HOW WE HEAR: Sound is a mechanical wave, meaning it produces vibrational energy in the medium through which it moves, such as air. The ear detects sound waves and sends those signals to the brain for processing. The incoming sound waves cause the eardrum to vibrate, and this sends mechanical waves vibrating through a fluid inside a narrow tube called the cochlea. The cochlea vibrates tiny hairs tuned to specific pitches or frequencies of the sound. The hair vibrations stimulate nerves, which in turn send signals to the brain. It's similar to how a microphone works, in which sound vibrates a membrane, causing electrical signals to travel through a wire to an electronic circuit card for processing.
DETERMINING DIRECTION: Because humans have an ear on either side of our heads, we can distinguish whether a sound is coming from the left or right by measuring the difference in arrival times of sounds at each ear. Sound coming from one direction will reach the ear furthest away about 1/500 of a second later than the closer ear, and our brains can pick up on this tiny time lag. Humans can also tell to some extent whether a sound is coming from above of below, and some can tell if a sound is in front of or behind them. With a little training, we can also tell how far away a sound might be, depending on how loud it is.
HELMET DIFFERENCES: On the battlefield, a soldier must balance his or her need for full head coverage in a helmet with the need to determine distance and direction of incoming sound. The older Personnel Armor System for Ground Troops helmet provides full coverage of the head, including the ears, but limits a soldier's ability to determine sound direction. The newer Advanced Combat Helmet has been cut away around the eyes and ears, reducing the overall weight of the helmet and improving the soldier's use of his key senses of sight and sound. But there is some debate as to whether it makes soldiers more vulnerable to head wounds.
BETTER EARPLUGS: Scientists at the same laboratory are also designing improved earplugs for troops to protect them from hearing loss that frequently results from being in close proximity to artillery fire.

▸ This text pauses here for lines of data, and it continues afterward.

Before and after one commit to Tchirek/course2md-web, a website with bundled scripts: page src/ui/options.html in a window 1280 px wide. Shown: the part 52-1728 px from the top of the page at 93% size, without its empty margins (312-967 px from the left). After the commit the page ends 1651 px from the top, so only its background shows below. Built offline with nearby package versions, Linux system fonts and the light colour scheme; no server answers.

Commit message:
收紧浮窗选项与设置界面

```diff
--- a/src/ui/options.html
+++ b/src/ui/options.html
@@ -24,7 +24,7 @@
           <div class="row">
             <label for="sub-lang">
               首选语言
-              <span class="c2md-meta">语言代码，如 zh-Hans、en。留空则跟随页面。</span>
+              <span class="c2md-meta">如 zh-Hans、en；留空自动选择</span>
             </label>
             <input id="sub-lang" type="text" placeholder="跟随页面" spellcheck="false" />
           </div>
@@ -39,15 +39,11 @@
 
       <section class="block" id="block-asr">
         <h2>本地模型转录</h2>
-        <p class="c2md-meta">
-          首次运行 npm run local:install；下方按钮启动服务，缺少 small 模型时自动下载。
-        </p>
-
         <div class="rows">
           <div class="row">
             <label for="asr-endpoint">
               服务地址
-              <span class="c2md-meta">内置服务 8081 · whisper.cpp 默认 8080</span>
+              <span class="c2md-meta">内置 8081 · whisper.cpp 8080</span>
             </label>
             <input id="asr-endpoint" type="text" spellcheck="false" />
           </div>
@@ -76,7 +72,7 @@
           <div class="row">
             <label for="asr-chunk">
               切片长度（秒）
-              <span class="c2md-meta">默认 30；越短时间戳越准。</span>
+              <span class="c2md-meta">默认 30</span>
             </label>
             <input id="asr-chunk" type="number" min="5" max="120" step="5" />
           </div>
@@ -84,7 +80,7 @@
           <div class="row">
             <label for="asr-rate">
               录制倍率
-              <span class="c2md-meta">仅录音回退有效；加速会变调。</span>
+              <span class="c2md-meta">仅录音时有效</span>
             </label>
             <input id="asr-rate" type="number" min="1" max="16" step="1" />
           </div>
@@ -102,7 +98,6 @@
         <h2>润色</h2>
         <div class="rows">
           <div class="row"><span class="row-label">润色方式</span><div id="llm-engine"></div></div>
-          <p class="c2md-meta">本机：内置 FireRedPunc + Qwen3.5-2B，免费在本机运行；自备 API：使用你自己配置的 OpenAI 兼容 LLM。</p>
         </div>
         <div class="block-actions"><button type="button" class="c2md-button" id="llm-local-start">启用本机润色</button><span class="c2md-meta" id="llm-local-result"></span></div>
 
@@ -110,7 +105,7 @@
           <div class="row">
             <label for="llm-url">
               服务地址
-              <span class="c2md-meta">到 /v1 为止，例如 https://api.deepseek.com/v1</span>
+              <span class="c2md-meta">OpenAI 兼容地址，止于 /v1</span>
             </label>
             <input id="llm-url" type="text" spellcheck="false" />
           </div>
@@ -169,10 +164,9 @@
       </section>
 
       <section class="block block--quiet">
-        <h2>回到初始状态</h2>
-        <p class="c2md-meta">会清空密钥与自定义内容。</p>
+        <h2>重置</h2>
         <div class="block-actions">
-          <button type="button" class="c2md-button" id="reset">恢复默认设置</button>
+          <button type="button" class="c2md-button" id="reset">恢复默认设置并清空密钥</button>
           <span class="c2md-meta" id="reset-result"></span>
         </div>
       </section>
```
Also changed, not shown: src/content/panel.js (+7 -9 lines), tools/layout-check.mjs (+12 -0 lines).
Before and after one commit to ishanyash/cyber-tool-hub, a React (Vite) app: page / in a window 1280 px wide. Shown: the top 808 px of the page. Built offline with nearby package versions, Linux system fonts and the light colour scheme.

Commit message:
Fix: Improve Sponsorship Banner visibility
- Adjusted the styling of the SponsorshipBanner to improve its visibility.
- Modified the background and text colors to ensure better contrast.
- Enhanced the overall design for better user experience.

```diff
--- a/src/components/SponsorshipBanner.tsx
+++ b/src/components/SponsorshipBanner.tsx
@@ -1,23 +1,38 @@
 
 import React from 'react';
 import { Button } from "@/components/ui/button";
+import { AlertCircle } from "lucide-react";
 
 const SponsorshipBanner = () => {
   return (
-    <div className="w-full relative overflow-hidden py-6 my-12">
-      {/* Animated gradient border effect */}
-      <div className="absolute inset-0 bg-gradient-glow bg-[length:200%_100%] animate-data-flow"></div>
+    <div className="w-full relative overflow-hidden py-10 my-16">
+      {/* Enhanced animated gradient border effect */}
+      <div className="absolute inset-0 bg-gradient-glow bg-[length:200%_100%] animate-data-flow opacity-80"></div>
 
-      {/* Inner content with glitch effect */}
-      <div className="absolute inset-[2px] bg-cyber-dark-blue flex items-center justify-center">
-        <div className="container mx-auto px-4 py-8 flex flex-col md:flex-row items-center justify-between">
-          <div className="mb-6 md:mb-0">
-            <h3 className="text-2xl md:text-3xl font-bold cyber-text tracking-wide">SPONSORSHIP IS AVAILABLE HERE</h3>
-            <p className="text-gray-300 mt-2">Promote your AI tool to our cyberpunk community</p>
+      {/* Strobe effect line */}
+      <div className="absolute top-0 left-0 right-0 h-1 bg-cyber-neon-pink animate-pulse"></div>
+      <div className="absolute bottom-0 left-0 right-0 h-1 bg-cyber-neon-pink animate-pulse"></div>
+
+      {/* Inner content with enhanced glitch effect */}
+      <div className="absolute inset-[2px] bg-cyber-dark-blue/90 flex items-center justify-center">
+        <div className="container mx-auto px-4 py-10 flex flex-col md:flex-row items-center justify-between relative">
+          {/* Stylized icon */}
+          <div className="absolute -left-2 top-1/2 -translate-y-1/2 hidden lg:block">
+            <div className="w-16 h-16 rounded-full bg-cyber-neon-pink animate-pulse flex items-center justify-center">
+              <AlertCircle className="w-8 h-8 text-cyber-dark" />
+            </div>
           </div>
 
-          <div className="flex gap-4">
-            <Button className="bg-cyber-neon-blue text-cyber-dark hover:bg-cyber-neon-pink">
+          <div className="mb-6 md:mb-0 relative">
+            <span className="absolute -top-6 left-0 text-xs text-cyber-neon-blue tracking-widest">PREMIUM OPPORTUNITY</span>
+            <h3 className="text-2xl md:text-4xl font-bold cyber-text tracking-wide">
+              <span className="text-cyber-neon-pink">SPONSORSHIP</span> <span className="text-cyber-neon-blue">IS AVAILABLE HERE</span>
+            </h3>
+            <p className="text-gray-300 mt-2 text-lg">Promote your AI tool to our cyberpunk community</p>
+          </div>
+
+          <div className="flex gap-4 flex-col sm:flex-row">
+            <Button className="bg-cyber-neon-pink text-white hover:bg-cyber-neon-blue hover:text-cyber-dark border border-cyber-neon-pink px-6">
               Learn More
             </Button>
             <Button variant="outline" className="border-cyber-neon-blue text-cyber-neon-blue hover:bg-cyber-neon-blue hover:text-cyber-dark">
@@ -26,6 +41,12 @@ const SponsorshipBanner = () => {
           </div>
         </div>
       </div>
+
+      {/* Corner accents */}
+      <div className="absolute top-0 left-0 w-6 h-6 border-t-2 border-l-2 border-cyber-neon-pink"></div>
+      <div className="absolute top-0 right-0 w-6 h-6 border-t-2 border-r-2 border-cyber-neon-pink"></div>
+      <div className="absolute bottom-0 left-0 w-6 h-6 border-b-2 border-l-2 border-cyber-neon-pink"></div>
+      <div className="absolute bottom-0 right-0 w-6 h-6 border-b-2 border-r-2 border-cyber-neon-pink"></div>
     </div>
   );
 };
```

The Acoustical Society of America contributed to the information contained in the TV portion of this report.